Lost amid all of the excited talk of a Fourth Industrial Revolution about to reshape our society is the continuing impact and promise of the information technology revolution. As the World Bank noted in a 2016 report: “Today’s increase in access to digital technologies brings more choice and greater convenience. Through inclusion, efficiency, and innovation, access provides opportunities that were previously out of reach to the poor and disadvantaged.”
This is certainly true of innovations like mobile money that have have transformed lives by broadening financial inclusion for the base-of-the-pyramid populations from Latin America to Africa and Asia. Facebook, however, has been successful at boosting small businesses, particularly ones targeting the consumer.
India is a prime example. In mid-2017, India overtook the US as the largest Facebook population in the world, with some 241m users. That’s a lot of eyeballs for Indian businesses to target. That helps explain why some 4m small businesses in India have Facebook pages. Esme Dean, a SME specialist in India, says print and television ads remain expensive and hard to measure, making Facebook a more attractive option for small businesses.
With some 36m companies that employ 80m people across India, SMEs are clearly an economic force. Finding their customers in a heavily saturated and expensive traditional media market has always been a challenge. Social media tools like Facebook can break down those walls. Larger companies like automaker Mahindra or mobile provider Vodafone India have also reported sales growth attributed to Facebook advertising.
Indians are avid users of Facebook-owned WhatsApp, too, with 200m monthly active users. It should come as no surprise then that companies are already using Whatsapp to target customers, and the company has launched a separate business app for small businesses in India.
With an internet user base expected to hit 730m by the year 2020, India is fertile ground for Facebook’s growing footprint. The same can be said of Brazil, where Facebook has a startling 61% penetration rate, and Indonesia, with 36% penetration. Facebook touts their small business stars in Brazil in their advertising.
All across the emerging world, Facebookistan is growing. And wherever it is growing, small businesses have an opportunity to use the platform to grow, too.
This is not to suggest that Facebook’s significant issue of societal impact has not hit the emerging world. It has. Cyber-bullying among youth is a problem everywhere, whether you live in Senegal or Sweden. Reduced attention span and higher rates of depression are also inevitable wherever social media is prevalent.

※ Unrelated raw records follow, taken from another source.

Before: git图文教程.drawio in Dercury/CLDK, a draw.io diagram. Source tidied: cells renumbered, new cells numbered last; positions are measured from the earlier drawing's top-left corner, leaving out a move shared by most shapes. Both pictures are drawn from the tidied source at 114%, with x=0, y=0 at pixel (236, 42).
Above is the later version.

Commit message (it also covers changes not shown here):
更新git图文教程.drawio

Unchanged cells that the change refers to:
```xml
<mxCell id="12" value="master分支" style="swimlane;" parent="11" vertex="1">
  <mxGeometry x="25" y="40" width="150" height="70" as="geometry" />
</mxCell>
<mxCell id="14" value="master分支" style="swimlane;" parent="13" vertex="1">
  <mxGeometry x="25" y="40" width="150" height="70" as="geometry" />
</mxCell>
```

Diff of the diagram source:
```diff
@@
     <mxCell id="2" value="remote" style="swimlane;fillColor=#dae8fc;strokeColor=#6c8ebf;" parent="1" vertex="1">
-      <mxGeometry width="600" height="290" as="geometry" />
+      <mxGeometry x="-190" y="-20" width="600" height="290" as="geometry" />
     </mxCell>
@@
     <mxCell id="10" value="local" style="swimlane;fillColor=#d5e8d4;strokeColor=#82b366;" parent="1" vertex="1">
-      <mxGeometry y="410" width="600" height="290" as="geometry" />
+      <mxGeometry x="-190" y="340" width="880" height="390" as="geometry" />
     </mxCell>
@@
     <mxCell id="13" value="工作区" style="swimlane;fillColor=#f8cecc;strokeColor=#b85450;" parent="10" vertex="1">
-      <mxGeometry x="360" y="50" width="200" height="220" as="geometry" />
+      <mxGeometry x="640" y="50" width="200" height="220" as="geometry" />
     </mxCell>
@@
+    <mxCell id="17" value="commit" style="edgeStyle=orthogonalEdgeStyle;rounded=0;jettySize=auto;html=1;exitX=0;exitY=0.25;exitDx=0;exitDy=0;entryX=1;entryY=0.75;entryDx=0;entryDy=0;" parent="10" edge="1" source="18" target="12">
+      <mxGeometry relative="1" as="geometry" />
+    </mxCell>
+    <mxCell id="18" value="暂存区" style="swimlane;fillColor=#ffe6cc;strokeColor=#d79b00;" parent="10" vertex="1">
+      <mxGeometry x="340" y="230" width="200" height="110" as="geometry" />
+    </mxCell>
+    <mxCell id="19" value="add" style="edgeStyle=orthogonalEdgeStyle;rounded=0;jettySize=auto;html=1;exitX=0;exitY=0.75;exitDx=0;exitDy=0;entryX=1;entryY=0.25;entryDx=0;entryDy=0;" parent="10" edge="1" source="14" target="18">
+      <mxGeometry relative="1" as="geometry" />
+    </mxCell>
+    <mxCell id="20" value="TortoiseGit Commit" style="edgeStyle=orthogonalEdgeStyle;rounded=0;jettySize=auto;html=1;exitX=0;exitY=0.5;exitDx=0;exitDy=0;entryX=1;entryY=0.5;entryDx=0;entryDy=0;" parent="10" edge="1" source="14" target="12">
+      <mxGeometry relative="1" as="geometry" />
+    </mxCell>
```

Still, #DeleteFacebook is simply not an option for small businesses in Asia, nor will it be for their counterparts across Africa, Latin America, and the Middle East. Facebook has major problems, no doubt, but we should not let the pitchforks blind us to its positive effects in supporting small businesses in 85% of the world.